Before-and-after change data
++++++

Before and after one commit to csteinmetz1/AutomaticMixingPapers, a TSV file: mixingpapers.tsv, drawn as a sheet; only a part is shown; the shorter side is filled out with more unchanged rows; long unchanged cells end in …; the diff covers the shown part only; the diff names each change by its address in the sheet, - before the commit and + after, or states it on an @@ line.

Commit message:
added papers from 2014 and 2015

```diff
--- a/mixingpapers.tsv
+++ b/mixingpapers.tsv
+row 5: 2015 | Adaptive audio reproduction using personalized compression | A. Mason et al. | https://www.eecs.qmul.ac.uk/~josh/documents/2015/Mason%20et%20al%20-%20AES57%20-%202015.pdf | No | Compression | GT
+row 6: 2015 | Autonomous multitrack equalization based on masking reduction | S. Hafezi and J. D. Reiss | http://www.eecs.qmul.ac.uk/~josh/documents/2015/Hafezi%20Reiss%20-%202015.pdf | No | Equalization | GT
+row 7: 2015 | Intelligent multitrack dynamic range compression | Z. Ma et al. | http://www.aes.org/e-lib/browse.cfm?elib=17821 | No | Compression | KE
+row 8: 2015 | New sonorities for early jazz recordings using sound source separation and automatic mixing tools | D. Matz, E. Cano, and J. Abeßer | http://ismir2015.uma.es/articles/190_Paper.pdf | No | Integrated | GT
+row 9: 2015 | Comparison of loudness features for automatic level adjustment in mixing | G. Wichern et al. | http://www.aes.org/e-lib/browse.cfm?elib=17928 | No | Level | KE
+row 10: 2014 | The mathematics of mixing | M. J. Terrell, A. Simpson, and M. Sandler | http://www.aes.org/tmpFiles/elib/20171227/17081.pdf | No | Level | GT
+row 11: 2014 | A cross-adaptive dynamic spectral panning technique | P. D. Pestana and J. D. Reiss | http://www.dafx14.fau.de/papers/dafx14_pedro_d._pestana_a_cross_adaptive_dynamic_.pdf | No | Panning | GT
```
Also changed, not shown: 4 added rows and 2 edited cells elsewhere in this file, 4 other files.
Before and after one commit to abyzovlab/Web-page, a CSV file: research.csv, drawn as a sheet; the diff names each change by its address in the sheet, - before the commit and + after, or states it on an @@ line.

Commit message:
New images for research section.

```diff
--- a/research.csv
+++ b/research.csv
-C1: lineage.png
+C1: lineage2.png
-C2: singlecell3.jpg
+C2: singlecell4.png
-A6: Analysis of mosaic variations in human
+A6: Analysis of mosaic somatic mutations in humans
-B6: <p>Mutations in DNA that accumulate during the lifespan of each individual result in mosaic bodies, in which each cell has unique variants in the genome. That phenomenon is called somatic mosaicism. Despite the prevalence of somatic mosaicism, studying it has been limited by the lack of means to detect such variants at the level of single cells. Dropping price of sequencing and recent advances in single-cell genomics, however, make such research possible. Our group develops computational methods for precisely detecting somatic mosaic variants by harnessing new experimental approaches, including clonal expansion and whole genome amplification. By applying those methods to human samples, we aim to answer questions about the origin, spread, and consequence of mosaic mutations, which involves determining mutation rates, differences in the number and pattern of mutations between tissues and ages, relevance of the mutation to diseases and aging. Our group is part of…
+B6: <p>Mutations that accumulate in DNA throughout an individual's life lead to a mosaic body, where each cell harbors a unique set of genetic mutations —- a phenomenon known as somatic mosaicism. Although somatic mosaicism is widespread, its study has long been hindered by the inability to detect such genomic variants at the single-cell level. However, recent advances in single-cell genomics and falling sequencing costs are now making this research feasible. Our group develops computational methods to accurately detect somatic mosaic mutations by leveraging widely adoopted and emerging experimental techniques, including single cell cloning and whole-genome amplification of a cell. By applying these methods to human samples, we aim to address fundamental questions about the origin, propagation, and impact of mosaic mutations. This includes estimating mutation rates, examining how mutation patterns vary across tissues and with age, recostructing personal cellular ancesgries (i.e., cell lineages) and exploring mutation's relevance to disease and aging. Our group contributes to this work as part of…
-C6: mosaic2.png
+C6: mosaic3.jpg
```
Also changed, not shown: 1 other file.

++++++

=== About this task ===
Retype the records above in full, exactly.

=== Solution ===
Before and after one commit to csteinmetz1/AutomaticMixingPapers, a TSV file: mixingpapers.tsv, drawn as a sheet; only a part is shown; the shorter side is filled out with more unchanged rows; long unchanged cells end in …; the diff covers the shown part only; the diff names each change by its address in the sheet, - before the commit and + after, or states it on an @@ line.

Commit message:
added papers from 2014 and 2015

```diff
--- a/mixingpapers.tsv
+++ b/mixingpapers.tsv
+row 5: 2015 | Adaptive audio reproduction using personalized compression | A. Mason et al. | https://www.eecs.qmul.ac.uk/~josh/documents/2015/Mason%20et%20al%20-%20AES57%20-%202015.pdf | No | Compression | GT
+row 6: 2015 | Autonomous multitrack equalization based on masking reduction | S. Hafezi and J. D. Reiss | http://www.eecs.qmul.ac.uk/~josh/documents/2015/Hafezi%20Reiss%20-%202015.pdf | No | Equalization | GT
+row 7: 2015 | Intelligent multitrack dynamic range compression | Z. Ma et al. | http://www.aes.org/e-lib/browse.cfm?elib=17821 | No | Compression | KE
+row 8: 2015 | New sonorities for early jazz recordings using sound source separation and automatic mixing tools | D. Matz, E. Cano, and J. Abeßer | http://ismir2015.uma.es/articles/190_Paper.pdf | No | Integrated | GT
+row 9: 2015 | Comparison of loudness features for automatic level adjustment in mixing | G. Wichern et al. | http://www.aes.org/e-lib/browse.cfm?elib=17928 | No | Level | KE
+row 10: 2014 | The mathematics of mixing | M. J. Terrell, A. Simpson, and M. Sandler | http://www.aes.org/tmpFiles/elib/20171227/17081.pdf | No | Level | GT
+row 11: 2014 | A cross-adaptive dynamic spectral panning technique | P. D. Pestana and J. D. Reiss | http://www.dafx14.fau.de/papers/dafx14_pedro_d._pestana_a_cross_adaptive_dynamic_.pdf | No | Panning | GT
```
Also changed, not shown: 4 added rows and 2 edited cells elsewhere in this file, 4 other files.
Before and after one commit to abyzovlab/Web-page, a CSV file: research.csv, drawn as a sheet; the diff names each change by its address in the sheet, - before the commit and + after, or states it on an @@ line.

Commit message:
New images for research section.

```diff
--- a/research.csv
+++ b/research.csv
-C1: lineage.png
+C1: lineage2.png
-C2: singlecell3.jpg
+C2: singlecell4.png
-A6: Analysis of mosaic variations in human
+A6: Analysis of mosaic somatic mutations in humans
-B6: <p>Mutations in DNA that accumulate during the lifespan of each individual result in mosaic bodies, in which each cell has unique variants in the genome. That phenomenon is called somatic mosaicism. Despite the prevalence of somatic mosaicism, studying it has been limited by the lack of means to detect such variants at the level of single cells. Dropping price of sequencing and recent advances in single-cell genomics, however, make such research possible. Our group develops computational methods for precisely detecting somatic mosaic variants by harnessing new experimental approaches, including clonal expansion and whole genome amplification. By applying those methods to human samples, we aim to answer questions about the origin, spread, and consequence of mosaic mutations, which involves determining mutation rates, differences in the number and pattern of mutations between tissues and ages, relevance of the mutation to diseases and aging. Our group is part of…
+B6: <p>Mutations that accumulate in DNA throughout an individual's life lead to a mosaic body, where each cell harbors a unique set of genetic mutations —- a phenomenon known as somatic mosaicism. Although somatic mosaicism is widespread, its study has long been hindered by the inability to detect such genomic variants at the single-cell level. However, recent advances in single-cell genomics and falling sequencing costs are now making this research feasible. Our group develops computational methods to accurately detect somatic mosaic mutations by leveraging widely adoopted and emerging experimental techniques, including single cell cloning and whole-genome amplification of a cell. By applying these methods to human samples, we aim to address fundamental questions about the origin, propagation, and impact of mosaic mutations. This includes estimating mutation rates, examining how mutation patterns vary across tissues and with age, recostructing personal cellular ancesgries (i.e., cell lineages) and exploring mutation's relevance to disease and aging. Our group contributes to this work as part of…
-C6: mosaic2.png
+C6: mosaic3.jpg
```
Also changed, not shown: 1 other file.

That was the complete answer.